This is will explain the Important Things to Know about Typography. Most people put a lot of thought into how their website looks. They want colors that mesh well and pop without overpowering the audience. They want a layout that’s user-friendly and aesthetically pleasing so that people are encouraged to surf around and spend time on the site. And they want graphics and icons that reflect the brand and stand out without being obnoxious.
But there’s one thing that many people forget to pay attention to: the font. After all, it’s just the way the words look, right? It’s the content that matters.
Wrong! While of course it’s vital to have engaging content, that won’t matter one bit if your audience can’t even read it. Here are five things to think about when choosing a font for your site.
Is it legible?
This seems obvious, but too often those of us used to thinking about the aesthetics of a page get caught up on how well a particular font meshes with the visual theme we’re going for. That’s all well and good, but remember that the most important thing is that the typography you choose is clear and readable. Often (but there are exceptions) this means sticking to the usual subjects – things like Times New Roman, Helvetica, Arial, Tahoma, Garamond, and similar styles.
Titles versus body
Titles can and should be big and bold (though not necessarily literally bold), and if you’re going to use a typography that’s more, shall we say, stylistic, titles are the place to do it. Just remember that the style in question needs to look good in large sizes, because you want titles big to draw attention.
In contrast, the main point of the body of your text is to convey information, so it just needs to be clean and simple. Oh, and just like title typography needs to look good big, body typography should work well in smaller sizes. The last thing to consider is how well the two fonts look next to each other on the page.
Three is a crowd
Generally speaking, you want two different kinds of fonts (one for the titles and one for the body) andonly two. If you start to add in additional kinds of typography, the page will come across as a disorganized jumble.
Size isn’t everything.
We mentioned before that titles should be bigger to stand out, and most of the time that’s true. However, increasing the size of titles isn’t the only way to call attention to them. You can also set them apart by where you place them, their weight, using tracking (adding or decreasing the space between individual letters in a word), and by making them a different color than the rest of the text.

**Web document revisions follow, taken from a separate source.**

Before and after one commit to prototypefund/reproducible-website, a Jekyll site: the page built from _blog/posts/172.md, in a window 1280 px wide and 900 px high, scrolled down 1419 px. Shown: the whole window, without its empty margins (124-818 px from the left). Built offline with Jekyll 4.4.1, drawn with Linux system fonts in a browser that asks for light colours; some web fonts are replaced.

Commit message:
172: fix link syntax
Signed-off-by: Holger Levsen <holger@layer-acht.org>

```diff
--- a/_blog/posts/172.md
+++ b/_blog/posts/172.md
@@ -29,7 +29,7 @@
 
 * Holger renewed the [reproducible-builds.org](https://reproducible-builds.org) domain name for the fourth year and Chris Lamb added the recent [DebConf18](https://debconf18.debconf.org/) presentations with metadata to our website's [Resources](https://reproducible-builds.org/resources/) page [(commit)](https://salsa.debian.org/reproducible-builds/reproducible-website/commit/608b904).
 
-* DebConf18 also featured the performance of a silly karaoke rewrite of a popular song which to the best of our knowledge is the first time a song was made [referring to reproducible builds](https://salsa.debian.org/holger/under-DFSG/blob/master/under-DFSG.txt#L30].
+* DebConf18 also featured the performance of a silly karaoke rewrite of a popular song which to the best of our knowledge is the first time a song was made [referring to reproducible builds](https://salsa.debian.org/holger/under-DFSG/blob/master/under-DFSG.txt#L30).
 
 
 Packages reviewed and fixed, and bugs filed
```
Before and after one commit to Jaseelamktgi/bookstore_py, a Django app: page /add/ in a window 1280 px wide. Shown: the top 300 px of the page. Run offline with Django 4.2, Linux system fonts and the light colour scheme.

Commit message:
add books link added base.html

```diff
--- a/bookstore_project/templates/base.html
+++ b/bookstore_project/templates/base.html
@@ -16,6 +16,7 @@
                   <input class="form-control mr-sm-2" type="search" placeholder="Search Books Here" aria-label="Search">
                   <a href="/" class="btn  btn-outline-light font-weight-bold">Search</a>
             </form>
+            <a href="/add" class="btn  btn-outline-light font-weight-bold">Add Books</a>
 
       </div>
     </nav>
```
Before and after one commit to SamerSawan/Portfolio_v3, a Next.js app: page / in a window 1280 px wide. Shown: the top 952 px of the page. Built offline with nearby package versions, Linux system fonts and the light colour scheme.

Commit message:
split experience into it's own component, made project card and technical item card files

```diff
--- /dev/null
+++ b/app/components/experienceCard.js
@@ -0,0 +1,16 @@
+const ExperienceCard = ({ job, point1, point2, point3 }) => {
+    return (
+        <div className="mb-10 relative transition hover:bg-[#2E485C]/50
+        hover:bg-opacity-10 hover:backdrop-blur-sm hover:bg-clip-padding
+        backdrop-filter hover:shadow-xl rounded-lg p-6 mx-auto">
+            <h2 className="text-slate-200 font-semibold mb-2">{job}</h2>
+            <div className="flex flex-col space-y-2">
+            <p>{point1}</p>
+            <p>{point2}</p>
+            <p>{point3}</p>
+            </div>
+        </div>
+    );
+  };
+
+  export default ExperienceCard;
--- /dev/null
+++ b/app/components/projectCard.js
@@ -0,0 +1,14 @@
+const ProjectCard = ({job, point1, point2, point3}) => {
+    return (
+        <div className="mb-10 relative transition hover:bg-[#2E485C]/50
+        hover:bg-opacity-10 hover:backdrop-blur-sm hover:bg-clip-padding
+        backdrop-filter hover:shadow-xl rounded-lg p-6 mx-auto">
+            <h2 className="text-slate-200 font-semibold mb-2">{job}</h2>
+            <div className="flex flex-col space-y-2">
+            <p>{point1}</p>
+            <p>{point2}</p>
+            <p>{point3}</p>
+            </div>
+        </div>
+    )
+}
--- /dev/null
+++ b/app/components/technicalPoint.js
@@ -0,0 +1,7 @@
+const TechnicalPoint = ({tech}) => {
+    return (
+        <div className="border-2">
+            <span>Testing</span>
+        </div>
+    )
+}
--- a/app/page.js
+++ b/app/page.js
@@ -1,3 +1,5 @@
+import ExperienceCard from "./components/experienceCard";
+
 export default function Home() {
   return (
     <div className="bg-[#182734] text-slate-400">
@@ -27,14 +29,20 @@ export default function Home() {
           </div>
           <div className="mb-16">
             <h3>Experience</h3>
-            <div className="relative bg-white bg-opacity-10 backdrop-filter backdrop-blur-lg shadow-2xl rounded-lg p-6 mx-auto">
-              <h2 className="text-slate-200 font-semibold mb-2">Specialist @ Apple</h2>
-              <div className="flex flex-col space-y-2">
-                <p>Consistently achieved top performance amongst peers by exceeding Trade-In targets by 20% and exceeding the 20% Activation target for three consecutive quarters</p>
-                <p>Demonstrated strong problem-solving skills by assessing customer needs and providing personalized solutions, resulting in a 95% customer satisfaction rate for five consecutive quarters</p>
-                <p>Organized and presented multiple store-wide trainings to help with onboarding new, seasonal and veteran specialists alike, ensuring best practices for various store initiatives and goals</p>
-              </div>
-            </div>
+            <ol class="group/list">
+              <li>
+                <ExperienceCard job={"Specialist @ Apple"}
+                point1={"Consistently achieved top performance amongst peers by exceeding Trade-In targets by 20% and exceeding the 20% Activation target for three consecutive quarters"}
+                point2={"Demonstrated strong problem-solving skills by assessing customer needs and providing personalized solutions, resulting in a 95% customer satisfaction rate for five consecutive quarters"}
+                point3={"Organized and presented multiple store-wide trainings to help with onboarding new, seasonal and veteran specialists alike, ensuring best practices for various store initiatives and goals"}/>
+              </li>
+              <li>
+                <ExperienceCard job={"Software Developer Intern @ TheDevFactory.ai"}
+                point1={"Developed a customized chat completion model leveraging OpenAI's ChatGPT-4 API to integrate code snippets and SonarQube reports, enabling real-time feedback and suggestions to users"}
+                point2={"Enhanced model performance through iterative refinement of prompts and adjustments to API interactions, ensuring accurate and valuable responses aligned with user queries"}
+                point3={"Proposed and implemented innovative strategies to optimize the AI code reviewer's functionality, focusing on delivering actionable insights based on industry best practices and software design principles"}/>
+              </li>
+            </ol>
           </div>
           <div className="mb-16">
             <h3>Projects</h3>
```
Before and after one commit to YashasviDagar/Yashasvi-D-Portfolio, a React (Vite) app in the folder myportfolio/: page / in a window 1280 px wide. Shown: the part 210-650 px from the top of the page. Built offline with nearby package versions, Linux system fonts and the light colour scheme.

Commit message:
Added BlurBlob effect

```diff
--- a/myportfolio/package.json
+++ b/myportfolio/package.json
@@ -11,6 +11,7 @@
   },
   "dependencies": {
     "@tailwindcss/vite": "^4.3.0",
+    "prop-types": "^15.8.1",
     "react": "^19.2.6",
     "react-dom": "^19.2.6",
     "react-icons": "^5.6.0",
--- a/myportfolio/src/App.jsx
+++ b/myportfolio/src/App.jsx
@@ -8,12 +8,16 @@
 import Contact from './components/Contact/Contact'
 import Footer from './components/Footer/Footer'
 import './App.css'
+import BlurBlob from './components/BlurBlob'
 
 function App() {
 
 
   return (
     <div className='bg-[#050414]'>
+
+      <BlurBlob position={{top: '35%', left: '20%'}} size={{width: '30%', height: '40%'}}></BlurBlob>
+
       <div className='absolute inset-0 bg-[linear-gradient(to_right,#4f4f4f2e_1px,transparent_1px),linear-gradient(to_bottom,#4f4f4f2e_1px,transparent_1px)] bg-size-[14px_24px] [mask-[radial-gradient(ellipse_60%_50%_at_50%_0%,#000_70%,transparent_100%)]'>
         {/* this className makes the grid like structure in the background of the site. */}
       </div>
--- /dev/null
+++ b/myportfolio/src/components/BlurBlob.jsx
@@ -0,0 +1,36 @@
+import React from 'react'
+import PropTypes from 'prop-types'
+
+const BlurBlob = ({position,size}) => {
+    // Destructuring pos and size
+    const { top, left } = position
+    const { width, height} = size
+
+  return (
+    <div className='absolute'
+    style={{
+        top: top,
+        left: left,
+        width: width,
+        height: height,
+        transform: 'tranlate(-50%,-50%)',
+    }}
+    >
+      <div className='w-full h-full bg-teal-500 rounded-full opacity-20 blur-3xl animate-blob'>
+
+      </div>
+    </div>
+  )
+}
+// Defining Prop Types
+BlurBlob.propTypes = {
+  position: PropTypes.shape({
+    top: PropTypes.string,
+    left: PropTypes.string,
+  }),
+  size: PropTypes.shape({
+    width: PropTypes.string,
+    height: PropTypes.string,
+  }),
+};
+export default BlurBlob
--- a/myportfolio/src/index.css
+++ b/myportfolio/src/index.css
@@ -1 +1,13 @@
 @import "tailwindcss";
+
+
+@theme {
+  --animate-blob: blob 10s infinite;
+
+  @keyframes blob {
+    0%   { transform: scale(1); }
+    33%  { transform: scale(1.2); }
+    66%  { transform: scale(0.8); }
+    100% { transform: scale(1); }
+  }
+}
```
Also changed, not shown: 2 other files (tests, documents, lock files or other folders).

Using color in this way, in fact, can be a great way to complement the visual design of the page.
Break the rules
No, this doesn’t mean that you should ignore everything we’ve just said. Rather, it’s an invitation to take a look around the web at what all the other sites are doing and do something completely different. Don’t just make your title bigger, cover the entire homepage with it. Or make your titles small but striking, and use body text that’s larger.
The point is to think outside of what’s been done before. Anything is fair game so long as it serves the design and makes the site easy to read and navigate.